It's June 4, a month away from what would be a perfect opening day for baseball, yet on and on the financial negotiations go.
MLB unsurprisingly rejected the players' 114-game proposal and the latest reports are that the league is considering a season of 50 games.
Sounds silly, doesn't even sound like baseball, seems unlikely to happen.
The league wants fewer games because each game will cost clubs money. Players want more games because they want a greater share of their prorated salary. The sides are at this standstill because the players thought the March agreement guaranteed them their full prorated salaries, but there was a caveat in the deal about a season without fans in stands.
The league also wants the regular season to end by October to best avoid having to shut down amid a coronavirus surge later in the year. Postseason broadcast revenue accounts for $787 million, according to ESPN.
So, how can these sides reach a compromise? The players want their full prorated salaries. The owners could agree to that but not for 114 games, and seemingly not for 82.
What if the league guaranteed players 75% of their prorated pay? It's not 100% like the MLBPA thought it was agreeing to in March, but is there any realistic path to 100%? A compromise is required.
Rather than pay it out over 82 games, just play 75% of that 82-game schedule. That would be 62 games of full prorated pay for players. That length, 62 games, represents about 38% of a normal 162-game season.
For the highest-paid players, it's a big bump up from what they would have made under that designed-to-fail sliding scale proposal. Someone like Bryce Harper, with an annual average salary of $25.4 million, could earn $9.7 million.

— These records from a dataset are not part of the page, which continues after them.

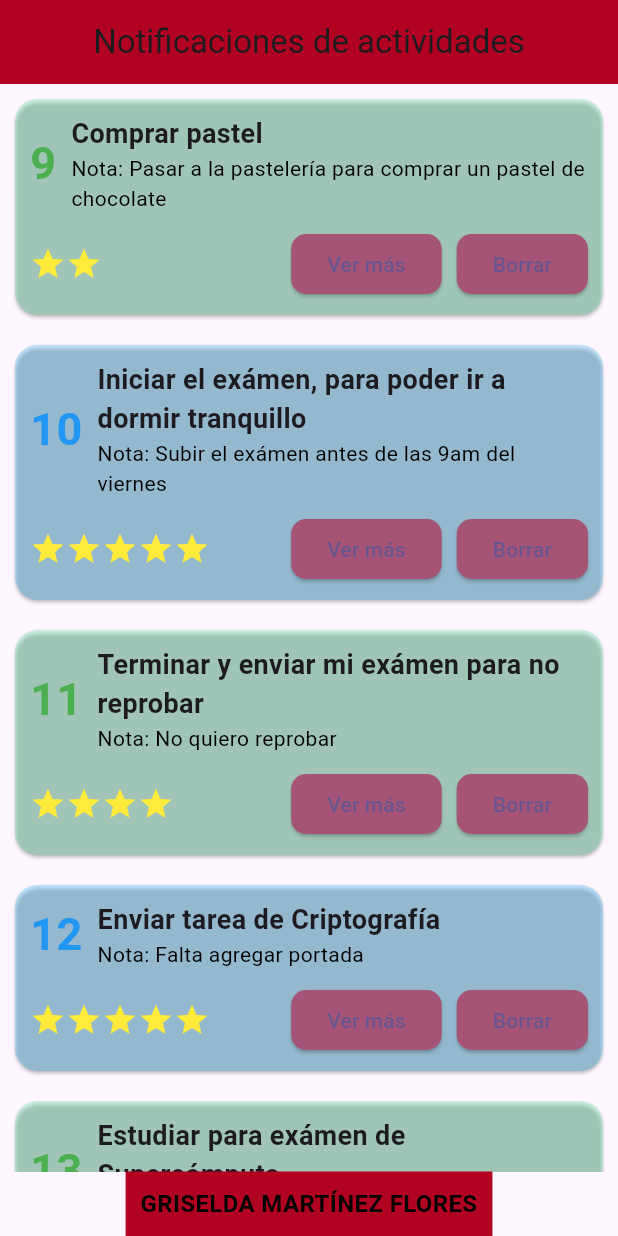
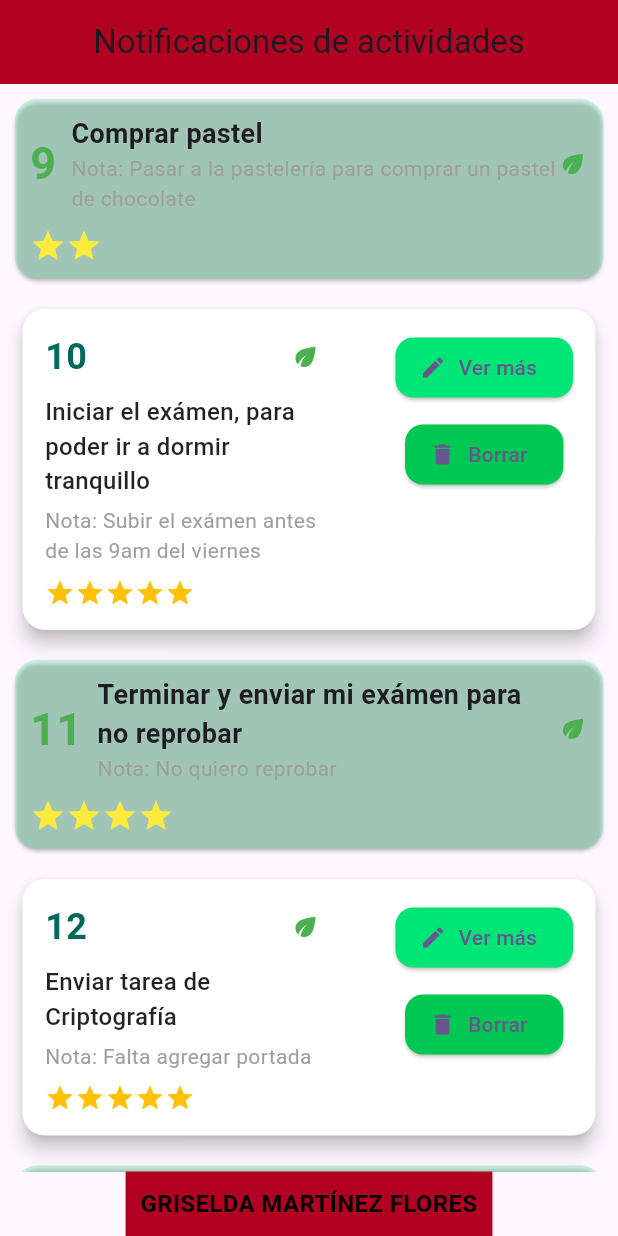
Before and after one commit to Fundamentos-Moviles/examen-i-GrisMF, a Flutter app: the screen it shows after launch, on a phone screen of 412 x 824 dp. Run offline on Flutter 3.47's test engine with Material 3 defaults, Android fonts, the phone set to English and light mode, and no system bars.

Commit message:
eventos en las cards

```diff
--- a/lib/home.dart
+++ b/lib/home.dart
@@ -75,90 +75,112 @@ class CustomCard extends StatelessWidget {
 
   @override
   Widget build(BuildContext context) {
-    return isEven ? _buildEvenCard() : _buildOddCard();
+    return isEven ? _buildEvenCard(context) : _buildOddCard(context);
   }
 
-  // Diseño para números pares
-  Widget _buildEvenCard() {
+  //Diseño pares
+  Widget _buildEvenCard(BuildContext context) {
     return Card(
-      margin: const EdgeInsets.all(10),
+      margin: const EdgeInsets.symmetric(vertical: 10, horizontal: 15),
       shape: RoundedRectangleBorder(
-        borderRadius: BorderRadius.circular(15),
+        borderRadius: BorderRadius.circular(15), // Bordes redondeados
       ),
-      color: Colors.lightBlueAccent.withOpacity(0.3), // Color de fondo diferente
+      elevation: 5, // Sombra para un ligero efecto flotante
+      color: Colors.white, // Fondo blanco de la tarjeta
       child: Padding(
-        padding: const EdgeInsets.all(10),
+        padding: const EdgeInsets.all(15), // Espacio interno de la tarjeta
+        child: Row(
+          crossAxisAlignment: CrossAxisAlignment.start,
+          children: [
+            // Columna principal con número, título y descripción
+            Expanded(
               child: Column(
                 crossAxisAlignment: CrossAxisAlignment.start,
                 children: [
                   Row(
                     children: [
+                      // Número grande
                       Text(
                         numero.toString(),
-                  style: const TextStyle(
-                    fontSize: 30,
+                        style: TextStyle(
+                          fontSize: 24,
                           fontWeight: FontWeight.bold,
-                    color: Colors.blue,
+                          color: Colors.teal[800], // Color del número
                         ),
                       ),
-                const SizedBox(width: 10),
-                Expanded(
-                  child: Column(
-                    crossAxisAlignment: CrossAxisAlignment.start,
-                    children: [
+                      const Spacer(), // Para empujar el ícono al lado derecho
+                      // Ícono en la esquina superior derecha
+                      const Icon(
+                        Icons.eco, // Icono de hoja (puedes cambiarlo si es necesario)
+                        color: Colors.green,
+                        size: 20,
+                      ),
+                    ],
+                  ),
+                  const SizedBox(height: 8), // Espacio entre elementos
+                  // Título de la actividad
                   Text(
                     titulo,
                     style: const TextStyle(
-                          fontSize: 18,
-                          fontWeight: FontWeight.bold,
+                      fontSize: 16,
+                      fontWeight: FontWeight.w500,
+                      color: Colors.black87, // Color del texto
                     ),
                   ),
+                  const SizedBox(height: 5),
+                  // Descripción o nota
                   Text(
                     'Nota: $descripcion',
                     style: const TextStyle(
                       fontSize: 14,
-                          color: Fondo.a,
+                      color: Colors.grey, // Color del texto más suave
+                    ),
+                  ),
+                  const SizedBox(height: 8),
+                  // Estrellas de calificación
+                  Row(
+                    children: List.generate(
+                      estrellas,
+                          (index) => const Icon(Icons.star, color: Colors.amber, size: 20),
                     ),
                   ),
                 ],
               ),
             ),
-              ],
-            ),
-            const SizedBox(height: 10),
-            Row(
-              mainAxisAlignment: MainAxisAlignment.spaceBetween,
+            // Espacio horizontal entre las columnas
+            const SizedBox(width: 50),
+            // Columna de botones "Ver más" y "Borrar"
+            Column(
               children: [
-                Row(
-                  children: List.generate(
-                    estrellas,
-                        (index) => const Icon(Icons.star, color: Colors.yellow),
+                ElevatedButton.icon(
+                  onPressed: () {
+                    Navigator.push(
+                      context,
+                      MaterialPageRoute(builder: (context) => MoreInfo()),
+                    );
+                  },
+                  icon: const Icon(Icons.edit, size: 18),
+                  label: const Text('Ver más'),
+                  style: ElevatedButton.styleFrom(
+                    backgroundColor: Colors.greenAccent[400],
+                    shape: RoundedRectangleBorder(
+                      borderRadius: BorderRadius.circular(12),
                     ),
                   ),
-                Row(
-                  children: [
-                    ElevatedButton(
-                      onPressed: () {},
+                ),
+                const SizedBox(height: 10), // Espacio entre los botones
+                ElevatedButton.icon(
+                  onPressed: () {
+                    // Aquí puedes agregar la lógica para borrar
+                  },
+                  icon: const Icon(Icons.delete, size: 18),
+                  label: const Text('Borrar'),
                   style: ElevatedButton.styleFrom(
-                        backgroundColor:Fondo.botones,
+                    backgroundColor: Colors.greenAccent[700],
                     shape: RoundedRectangleBorder(
-                          borderRadius: BorderRadius.circular(10.0),
+                      borderRadius: BorderRadius.circular(12),
                     ),
                   ),
-                      child: const Text('Ver más'),
-                    ),
-                    const SizedBox(width: 10),
-                    ElevatedButton(
-                      onPressed: () {},
-                      style: ElevatedButton.styleFrom(
-                        backgroundColor: Fondo.botones,
-                        shape: RoundedRectangleBorder(
-                          borderRadius: BorderRadius.circular(10.0),
-                        ),
-                      ),
-                      child: const Text('Borrar'),
-                    ),
-                  ],
                 ),
               ],
             ),
@@ -169,8 +191,15 @@ class CustomCard extends StatelessWidget {
   }
 
   // Diseño para números impares
-  Widget _buildOddCard() {
-    return Card(
+  Widget _buildOddCard(BuildContext context) {
+    return InkWell(
+      onTap: () {
+        Navigator.push(
+          context,
+          MaterialPageRoute(builder: (context) => MoreInfo()),
+        );
+      },
+      child: Card(
         margin: const EdgeInsets.all(10),
         shape: RoundedRectangleBorder(
           borderRadius: BorderRadius.circular(15),
@@ -183,6 +212,7 @@ class CustomCard extends StatelessWidget {
             children: [
               Row(
                 children: [
+                  // Texto con el número
                   Text(
                     numero.toString(),
                     style: const TextStyle(
@@ -192,10 +222,13 @@ class CustomCard extends StatelessWidget {
                     ),
                   ),
                   const SizedBox(width: 10),
+
+                  // Expande para usar el espacio disponible
                   Expanded(
                     child: Column(
                       crossAxisAlignment: CrossAxisAlignment.start,
                       children: [
+                        // Título de la actividad
                         Text(
                           titulo,
                           style: const TextStyle(
@@ -203,58 +236,44 @@ class CustomCard extends StatelessWidget {
                             fontWeight: FontWeight.bold,
                           ),
                         ),
+                        // Descripción o nota
                         Text(
                           'Nota: $descripcion',
                           style: const TextStyle(
                             fontSize: 14,
-                          color: Fondo.a,
+                            color: Colors.grey,
                           ),
                         ),
                       ],
                     ),
                   ),
+                  // Añadir el ícono en la esquina superior derecha
+                  const Icon(
+                    Icons.eco, // Icono de hoja o el que prefieras
+                    color: Colors.green, // Color del ícono
+                    size: 20, // Tamaño del ícono
+                  ),
                 ],
               ),
               const SizedBox(height: 10),
+              // Estrellas y botones
               Row(
                 mainAxisAlignment: MainAxisAlignment.spaceBetween,
                 children: [
+                  // Mostrar las estrellas
                   Row(
                     children: List.generate(
                       estrellas,
                           (index) => const Icon(Icons.star, color: Colors.yellow),
                     ),
                   ),
-                Row(
-                  children: [
-                    ElevatedButton(
-                      onPressed: () {},
-                      style: ElevatedButton.styleFrom(
-                        backgroundColor: Fondo.botones,
-                        shape: RoundedRectangleBorder(
-                          borderRadius: BorderRadius.circular(10.0),
-                        ),
-                      ),
-                      child: const Text('Ver más'),
-                    ),
-                    const SizedBox(width: 10),
-                    ElevatedButton(
-                      onPressed: () {},
-                      style: ElevatedButton.styleFrom(
-                        backgroundColor: Fondo.botones,
-                        shape: RoundedRectangleBorder(
-                          borderRadius: BorderRadius.circular(10.0),
-                        ),
-                      ),
-                      child: const Text('Borrar'),
-                    ),
-                  ],
-                ),
                 ],
               ),
             ],
           ),
         ),
+      ),
     );
   }
+
 }
--- a/lib/utils/constante.dart
+++ b/lib/utils/constante.dart
@@ -4,6 +4,7 @@ const errorMsg= Colors.black;
 const texto=Colors.white;
 const a=Colors.black ;
 const b=Colors.blueGrey;
+const c=Colors.grey;
 
 ///Combinacion 2
 const fondo = Color(0xff520120);
```
Lines whose indentation alone changed are shown as unchanged.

This would put Zack Wheeler in the vicinity of $9 million, Jake Arrieta $7.7 million, Andrew McCutchen $6.4 million, Aaron Nola, $4.3 million, J.T. Realmuto, $3.8 million, Rhys Hoskins $232,500.
In a 62-game schedule, the Phillies could play three series of three games against each NL East foe (36 games). They could face each of the other 10 NL teams in one series, with four of those series being two-gamers. The Phils could play two in Colorado and two in Arizona back-to-back, two in Los Angeles and two in San Diego.
Or teams could avoid long, cross-country trips and remain on their own coast, with the Phillies playing the Yankees, Orioles, Red Sox and Rays instead of the NL West.
It also could be even more division-heavy than that. For what it's worth, teams play 47% of their games inside the division in a normal season.
If the season is going to be shorter than 82 games, it also means these negotiations could extend. If you're playing 20 or 30 fewer games, that's a few more weeks to gauge the other side's willingness to bend.
Hopefully, that is not the case and the sides act with urgency. It would do baseball a world of good to have an agreement in place in the next week or two. Build some excitement. Stir some intrigue beyond the financial discussions nobody wants to hear, think, read or write about, especially in 2020.